[Start of Attachment]
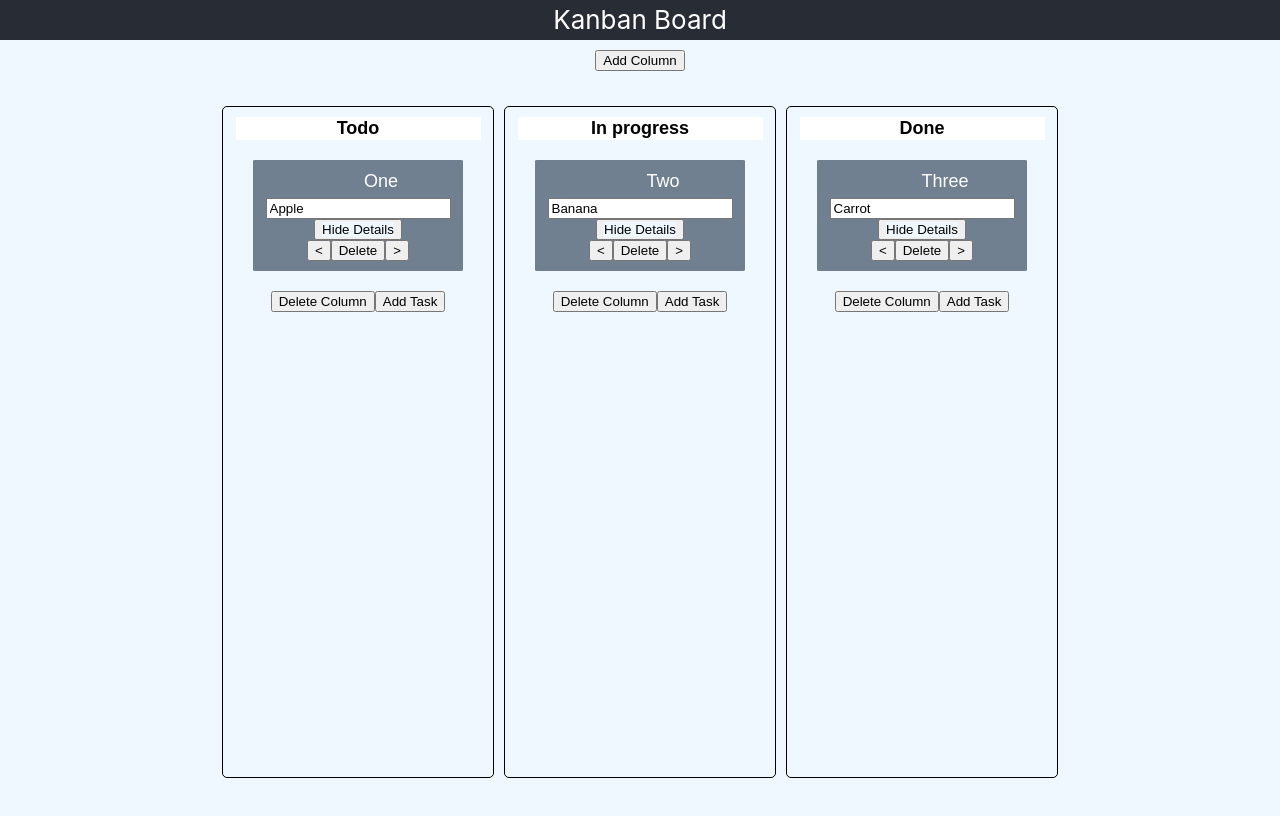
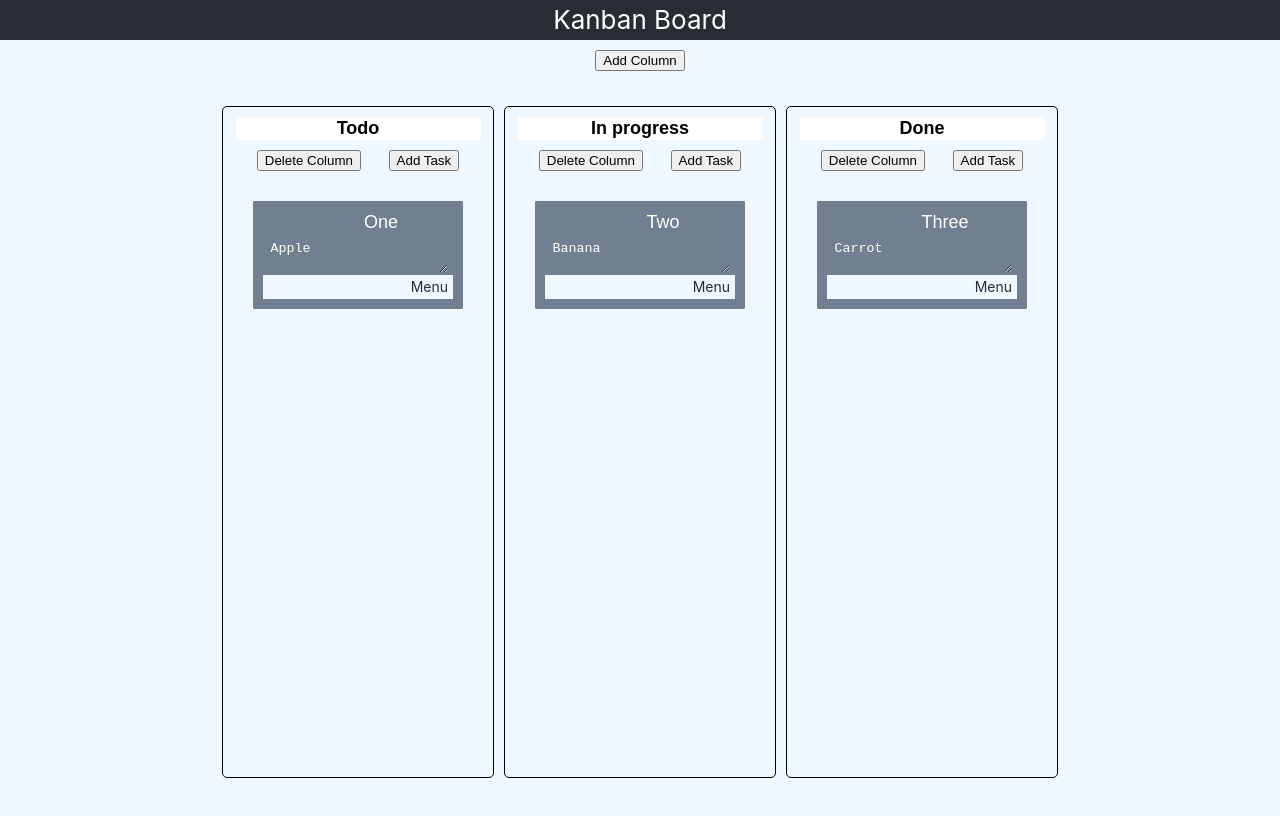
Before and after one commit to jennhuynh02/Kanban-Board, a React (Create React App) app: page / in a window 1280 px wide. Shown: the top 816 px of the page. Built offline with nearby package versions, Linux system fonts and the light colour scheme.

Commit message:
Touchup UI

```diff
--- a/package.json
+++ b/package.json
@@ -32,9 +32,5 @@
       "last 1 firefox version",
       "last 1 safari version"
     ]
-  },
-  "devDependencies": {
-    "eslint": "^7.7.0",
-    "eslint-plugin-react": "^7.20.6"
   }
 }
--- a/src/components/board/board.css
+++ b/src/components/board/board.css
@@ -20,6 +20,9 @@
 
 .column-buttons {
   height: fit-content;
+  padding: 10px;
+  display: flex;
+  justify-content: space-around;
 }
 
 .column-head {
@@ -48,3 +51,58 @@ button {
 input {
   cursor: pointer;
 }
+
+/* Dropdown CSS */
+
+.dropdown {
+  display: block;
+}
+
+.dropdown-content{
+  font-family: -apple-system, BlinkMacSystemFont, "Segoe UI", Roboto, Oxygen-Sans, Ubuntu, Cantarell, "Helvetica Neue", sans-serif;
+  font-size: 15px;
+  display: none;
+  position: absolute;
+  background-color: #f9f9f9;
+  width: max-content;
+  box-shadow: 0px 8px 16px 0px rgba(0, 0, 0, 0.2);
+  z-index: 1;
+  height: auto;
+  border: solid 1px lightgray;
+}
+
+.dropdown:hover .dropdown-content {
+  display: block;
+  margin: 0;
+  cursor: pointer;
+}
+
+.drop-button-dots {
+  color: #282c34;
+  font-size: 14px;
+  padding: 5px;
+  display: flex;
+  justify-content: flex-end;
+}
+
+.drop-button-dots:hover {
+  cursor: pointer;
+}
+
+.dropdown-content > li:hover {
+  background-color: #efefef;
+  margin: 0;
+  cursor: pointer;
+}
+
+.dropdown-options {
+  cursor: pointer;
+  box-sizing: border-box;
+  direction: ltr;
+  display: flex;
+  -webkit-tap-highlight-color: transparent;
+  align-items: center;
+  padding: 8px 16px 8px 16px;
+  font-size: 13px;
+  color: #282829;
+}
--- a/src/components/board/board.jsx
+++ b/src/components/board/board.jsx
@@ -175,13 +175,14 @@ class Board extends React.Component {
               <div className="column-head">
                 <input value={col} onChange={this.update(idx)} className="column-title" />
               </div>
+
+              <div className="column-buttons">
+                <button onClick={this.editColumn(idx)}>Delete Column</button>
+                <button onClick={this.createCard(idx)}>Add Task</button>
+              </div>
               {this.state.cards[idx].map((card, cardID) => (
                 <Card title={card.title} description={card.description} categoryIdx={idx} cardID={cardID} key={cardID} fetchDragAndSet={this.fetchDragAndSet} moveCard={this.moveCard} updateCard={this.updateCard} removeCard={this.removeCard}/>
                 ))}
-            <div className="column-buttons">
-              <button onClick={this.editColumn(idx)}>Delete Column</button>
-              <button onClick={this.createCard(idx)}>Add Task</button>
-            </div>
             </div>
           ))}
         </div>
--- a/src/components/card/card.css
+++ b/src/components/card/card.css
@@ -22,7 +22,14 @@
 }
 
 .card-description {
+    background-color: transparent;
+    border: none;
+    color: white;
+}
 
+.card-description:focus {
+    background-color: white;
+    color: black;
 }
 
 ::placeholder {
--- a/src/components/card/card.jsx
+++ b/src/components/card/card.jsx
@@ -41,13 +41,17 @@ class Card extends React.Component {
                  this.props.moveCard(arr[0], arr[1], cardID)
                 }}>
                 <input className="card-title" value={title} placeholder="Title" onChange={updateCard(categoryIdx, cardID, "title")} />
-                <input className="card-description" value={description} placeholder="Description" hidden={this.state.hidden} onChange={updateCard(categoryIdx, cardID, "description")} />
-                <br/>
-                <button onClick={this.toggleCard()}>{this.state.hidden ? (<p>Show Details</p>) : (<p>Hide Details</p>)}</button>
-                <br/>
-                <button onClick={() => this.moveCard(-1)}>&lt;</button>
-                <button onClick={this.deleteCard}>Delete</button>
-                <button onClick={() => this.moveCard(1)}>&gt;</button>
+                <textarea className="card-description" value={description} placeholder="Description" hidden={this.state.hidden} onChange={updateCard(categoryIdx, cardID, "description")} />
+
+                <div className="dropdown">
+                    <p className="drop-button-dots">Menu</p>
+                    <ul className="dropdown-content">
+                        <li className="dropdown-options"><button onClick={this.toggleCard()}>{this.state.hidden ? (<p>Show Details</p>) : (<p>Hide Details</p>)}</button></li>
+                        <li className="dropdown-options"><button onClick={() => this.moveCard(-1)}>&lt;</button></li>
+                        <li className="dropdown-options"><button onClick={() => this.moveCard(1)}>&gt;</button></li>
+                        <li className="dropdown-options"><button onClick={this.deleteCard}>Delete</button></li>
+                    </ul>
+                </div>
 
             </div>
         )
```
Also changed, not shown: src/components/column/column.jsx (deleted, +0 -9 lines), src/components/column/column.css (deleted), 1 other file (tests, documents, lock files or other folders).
[End of Attachment]
Scan the material above for the string "transparent" and return the lines that hold it.

**Exercise output**
+  -webkit-tap-highlight-color: transparent;
+    background-color: transparent;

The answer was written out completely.